* What the exercise asks
Filter the data below for the string "print" and copy each matching line.

(Stored items from a collection)

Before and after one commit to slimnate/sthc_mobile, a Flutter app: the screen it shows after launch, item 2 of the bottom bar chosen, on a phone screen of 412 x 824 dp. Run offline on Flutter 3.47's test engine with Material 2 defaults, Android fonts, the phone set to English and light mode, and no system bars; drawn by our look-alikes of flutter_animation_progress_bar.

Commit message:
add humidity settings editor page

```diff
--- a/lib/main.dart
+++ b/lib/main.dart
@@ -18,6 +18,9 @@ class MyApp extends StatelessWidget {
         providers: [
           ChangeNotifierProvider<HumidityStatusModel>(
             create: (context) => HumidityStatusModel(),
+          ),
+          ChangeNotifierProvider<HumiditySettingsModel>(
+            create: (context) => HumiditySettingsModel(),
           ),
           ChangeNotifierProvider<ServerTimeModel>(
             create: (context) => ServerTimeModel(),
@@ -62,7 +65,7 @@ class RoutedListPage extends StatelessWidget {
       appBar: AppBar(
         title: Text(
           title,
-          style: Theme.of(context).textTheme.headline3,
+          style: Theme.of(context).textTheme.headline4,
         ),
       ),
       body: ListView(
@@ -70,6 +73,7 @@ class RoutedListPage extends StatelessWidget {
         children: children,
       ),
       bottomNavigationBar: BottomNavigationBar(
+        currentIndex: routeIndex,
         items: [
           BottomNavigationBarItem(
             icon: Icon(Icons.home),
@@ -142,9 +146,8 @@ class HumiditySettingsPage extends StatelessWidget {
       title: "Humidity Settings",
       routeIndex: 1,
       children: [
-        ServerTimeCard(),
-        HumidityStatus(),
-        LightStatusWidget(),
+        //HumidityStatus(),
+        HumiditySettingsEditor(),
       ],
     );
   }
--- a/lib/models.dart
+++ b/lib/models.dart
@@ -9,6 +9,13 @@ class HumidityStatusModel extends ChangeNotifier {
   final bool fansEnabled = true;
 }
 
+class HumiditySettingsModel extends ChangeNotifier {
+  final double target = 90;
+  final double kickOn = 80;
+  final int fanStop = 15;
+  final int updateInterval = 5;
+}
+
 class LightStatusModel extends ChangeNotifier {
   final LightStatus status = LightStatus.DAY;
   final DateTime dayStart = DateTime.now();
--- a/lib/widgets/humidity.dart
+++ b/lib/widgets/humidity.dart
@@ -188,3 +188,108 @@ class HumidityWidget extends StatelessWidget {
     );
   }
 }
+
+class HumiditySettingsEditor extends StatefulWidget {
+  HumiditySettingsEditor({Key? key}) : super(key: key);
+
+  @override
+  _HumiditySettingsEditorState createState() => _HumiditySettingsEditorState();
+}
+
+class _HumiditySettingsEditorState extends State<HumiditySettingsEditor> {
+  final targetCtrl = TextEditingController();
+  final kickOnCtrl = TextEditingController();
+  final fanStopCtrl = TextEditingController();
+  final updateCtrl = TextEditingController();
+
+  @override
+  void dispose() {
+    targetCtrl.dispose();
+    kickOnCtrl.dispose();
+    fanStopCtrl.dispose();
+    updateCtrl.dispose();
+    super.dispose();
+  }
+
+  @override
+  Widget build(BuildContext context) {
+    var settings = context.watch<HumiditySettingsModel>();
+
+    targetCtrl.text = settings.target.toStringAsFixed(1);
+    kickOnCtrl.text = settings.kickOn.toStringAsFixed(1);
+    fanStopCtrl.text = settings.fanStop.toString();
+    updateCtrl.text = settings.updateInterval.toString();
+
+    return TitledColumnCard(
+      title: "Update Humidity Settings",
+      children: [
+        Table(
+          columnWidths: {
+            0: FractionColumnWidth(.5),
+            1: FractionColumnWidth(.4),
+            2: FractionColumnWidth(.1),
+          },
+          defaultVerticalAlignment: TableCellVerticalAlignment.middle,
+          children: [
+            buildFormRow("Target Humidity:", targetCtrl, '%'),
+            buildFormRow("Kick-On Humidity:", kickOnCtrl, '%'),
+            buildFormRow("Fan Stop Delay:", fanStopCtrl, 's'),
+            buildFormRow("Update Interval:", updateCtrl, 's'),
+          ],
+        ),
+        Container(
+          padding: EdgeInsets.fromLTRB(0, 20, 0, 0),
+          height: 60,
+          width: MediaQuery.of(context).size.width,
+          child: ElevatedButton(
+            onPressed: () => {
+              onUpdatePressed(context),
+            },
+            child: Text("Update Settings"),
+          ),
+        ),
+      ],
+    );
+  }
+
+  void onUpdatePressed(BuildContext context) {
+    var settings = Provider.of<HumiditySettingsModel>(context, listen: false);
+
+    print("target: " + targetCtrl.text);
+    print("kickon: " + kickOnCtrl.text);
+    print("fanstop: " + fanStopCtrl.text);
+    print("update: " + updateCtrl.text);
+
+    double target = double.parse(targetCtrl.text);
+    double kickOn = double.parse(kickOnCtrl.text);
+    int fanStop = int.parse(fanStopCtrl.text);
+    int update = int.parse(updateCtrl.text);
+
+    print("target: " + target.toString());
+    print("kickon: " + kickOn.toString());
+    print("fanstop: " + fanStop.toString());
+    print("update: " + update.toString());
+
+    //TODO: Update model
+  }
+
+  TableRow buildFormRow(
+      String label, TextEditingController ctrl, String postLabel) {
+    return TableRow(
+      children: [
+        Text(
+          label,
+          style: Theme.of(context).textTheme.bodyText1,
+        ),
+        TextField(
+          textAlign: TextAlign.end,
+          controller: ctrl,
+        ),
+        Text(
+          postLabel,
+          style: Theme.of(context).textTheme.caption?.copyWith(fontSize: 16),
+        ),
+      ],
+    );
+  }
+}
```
...
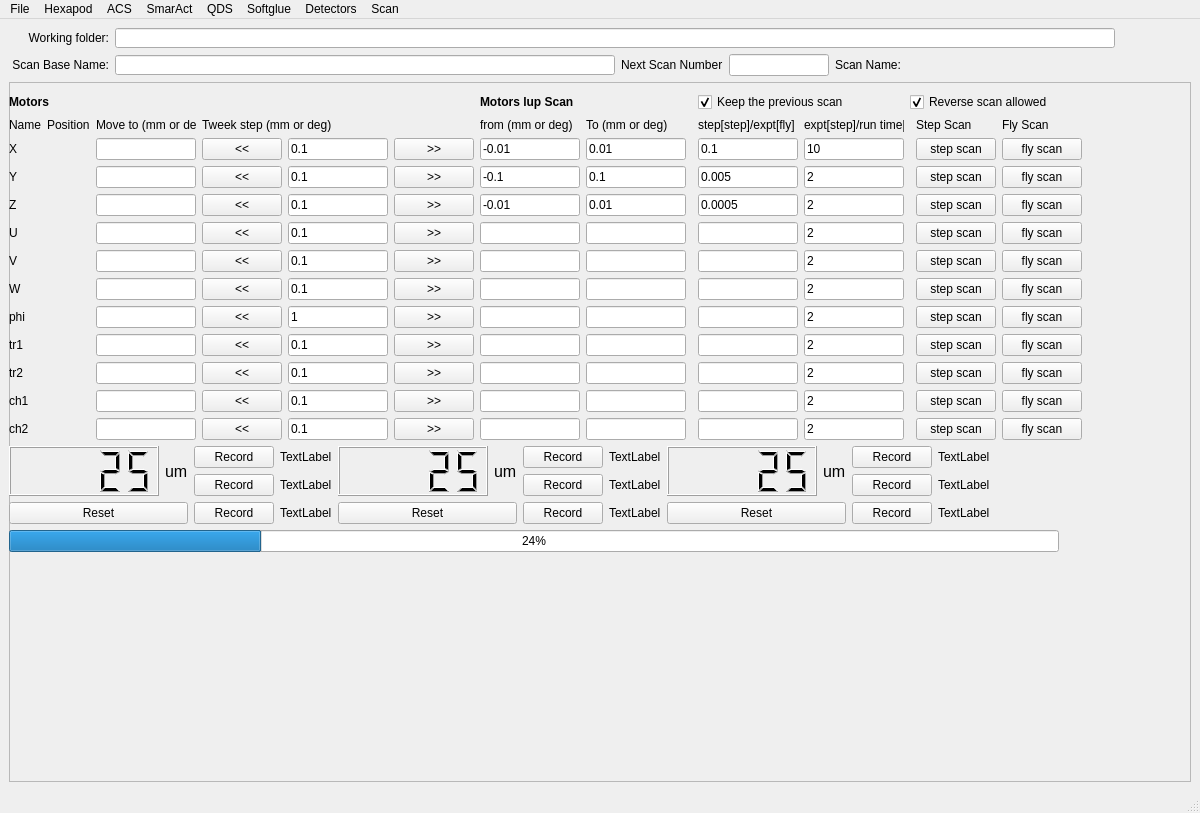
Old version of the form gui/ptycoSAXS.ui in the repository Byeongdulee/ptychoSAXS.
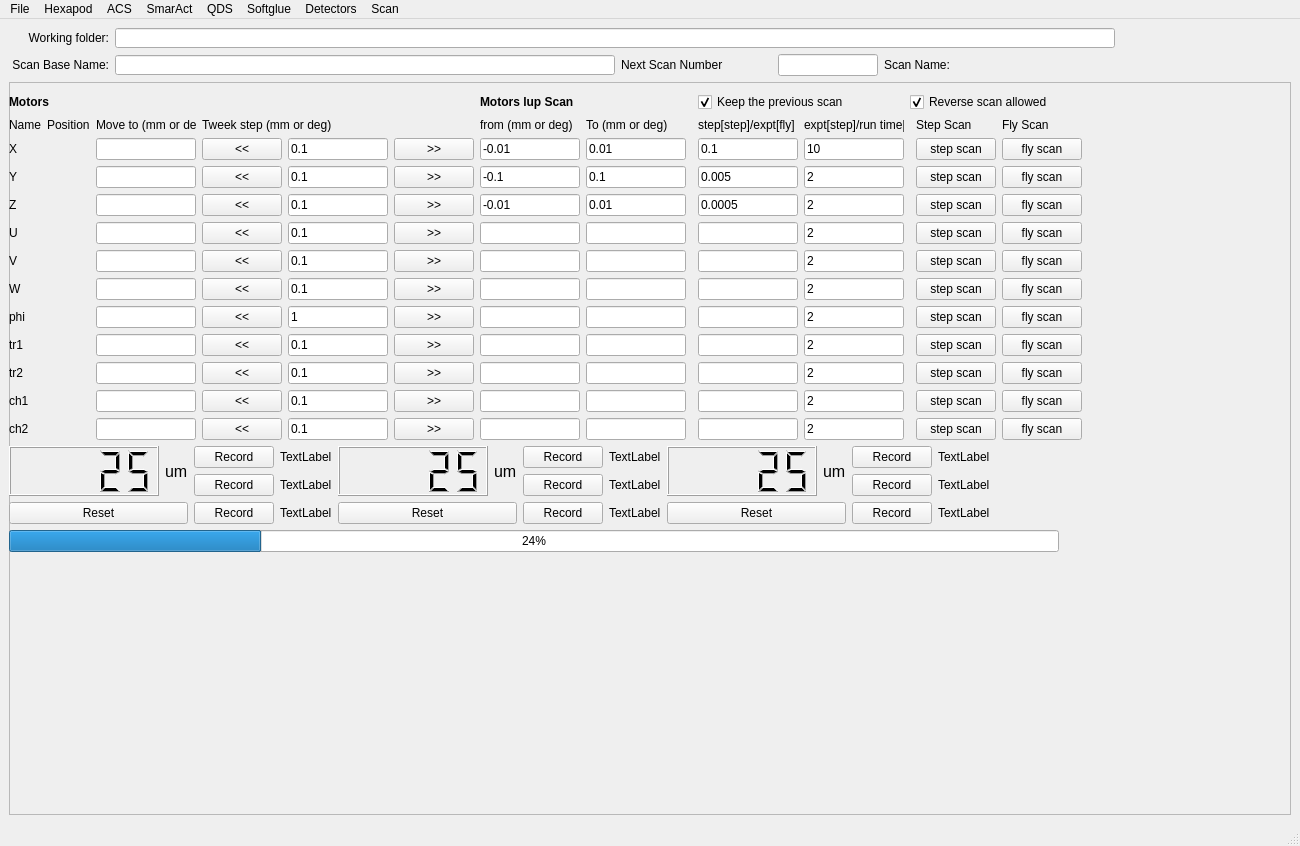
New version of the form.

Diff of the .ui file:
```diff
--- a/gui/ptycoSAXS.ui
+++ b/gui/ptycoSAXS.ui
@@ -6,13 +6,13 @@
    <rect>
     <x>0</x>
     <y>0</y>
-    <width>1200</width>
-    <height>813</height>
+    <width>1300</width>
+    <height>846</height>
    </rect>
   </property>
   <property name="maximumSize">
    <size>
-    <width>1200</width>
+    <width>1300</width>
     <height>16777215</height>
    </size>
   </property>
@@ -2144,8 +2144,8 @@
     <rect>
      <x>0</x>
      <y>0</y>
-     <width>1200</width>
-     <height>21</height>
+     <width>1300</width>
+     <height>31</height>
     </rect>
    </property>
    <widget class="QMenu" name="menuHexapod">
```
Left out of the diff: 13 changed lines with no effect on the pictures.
==
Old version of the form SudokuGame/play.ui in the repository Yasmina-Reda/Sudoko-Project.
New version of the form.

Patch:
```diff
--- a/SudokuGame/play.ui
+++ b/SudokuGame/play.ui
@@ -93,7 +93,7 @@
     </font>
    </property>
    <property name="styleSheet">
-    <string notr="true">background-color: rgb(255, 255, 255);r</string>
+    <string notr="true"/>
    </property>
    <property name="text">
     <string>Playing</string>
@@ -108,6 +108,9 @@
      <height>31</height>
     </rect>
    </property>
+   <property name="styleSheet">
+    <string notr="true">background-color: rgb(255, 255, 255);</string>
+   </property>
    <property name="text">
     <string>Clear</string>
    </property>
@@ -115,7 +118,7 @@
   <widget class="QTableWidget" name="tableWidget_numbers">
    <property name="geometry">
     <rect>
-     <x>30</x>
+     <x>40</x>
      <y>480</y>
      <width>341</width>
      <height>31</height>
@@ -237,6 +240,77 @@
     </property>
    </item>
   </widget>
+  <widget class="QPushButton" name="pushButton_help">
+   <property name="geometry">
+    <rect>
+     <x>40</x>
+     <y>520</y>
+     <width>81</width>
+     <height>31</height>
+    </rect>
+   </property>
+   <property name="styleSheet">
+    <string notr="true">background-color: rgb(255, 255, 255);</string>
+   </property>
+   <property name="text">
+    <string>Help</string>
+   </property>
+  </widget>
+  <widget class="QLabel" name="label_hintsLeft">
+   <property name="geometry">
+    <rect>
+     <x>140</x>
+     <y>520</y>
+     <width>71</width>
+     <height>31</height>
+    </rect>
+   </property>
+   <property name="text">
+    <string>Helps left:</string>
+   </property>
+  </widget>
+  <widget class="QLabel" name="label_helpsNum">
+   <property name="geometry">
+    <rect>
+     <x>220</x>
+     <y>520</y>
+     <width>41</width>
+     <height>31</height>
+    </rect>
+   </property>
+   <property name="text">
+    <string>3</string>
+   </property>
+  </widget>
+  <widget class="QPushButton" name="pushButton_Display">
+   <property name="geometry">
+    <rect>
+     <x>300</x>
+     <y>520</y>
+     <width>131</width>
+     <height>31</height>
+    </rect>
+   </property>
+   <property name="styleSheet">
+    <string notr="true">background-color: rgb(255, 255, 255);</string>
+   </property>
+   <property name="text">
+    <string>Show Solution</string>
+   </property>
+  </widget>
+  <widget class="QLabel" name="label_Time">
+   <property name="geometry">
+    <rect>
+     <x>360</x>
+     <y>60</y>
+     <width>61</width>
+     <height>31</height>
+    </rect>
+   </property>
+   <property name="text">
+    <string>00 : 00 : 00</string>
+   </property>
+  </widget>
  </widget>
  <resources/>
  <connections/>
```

* Your response
+    print("target: " + targetCtrl.text);
+    print("kickon: " + kickOnCtrl.text);
+    print("fanstop: " + fanStopCtrl.text);
+    print("update: " + updateCtrl.text);
+    print("target: " + target.toString());
+    print("kickon: " + kickOn.toString());
+    print("fanstop: " + fanStop.toString());
+    print("update: " + update.toString());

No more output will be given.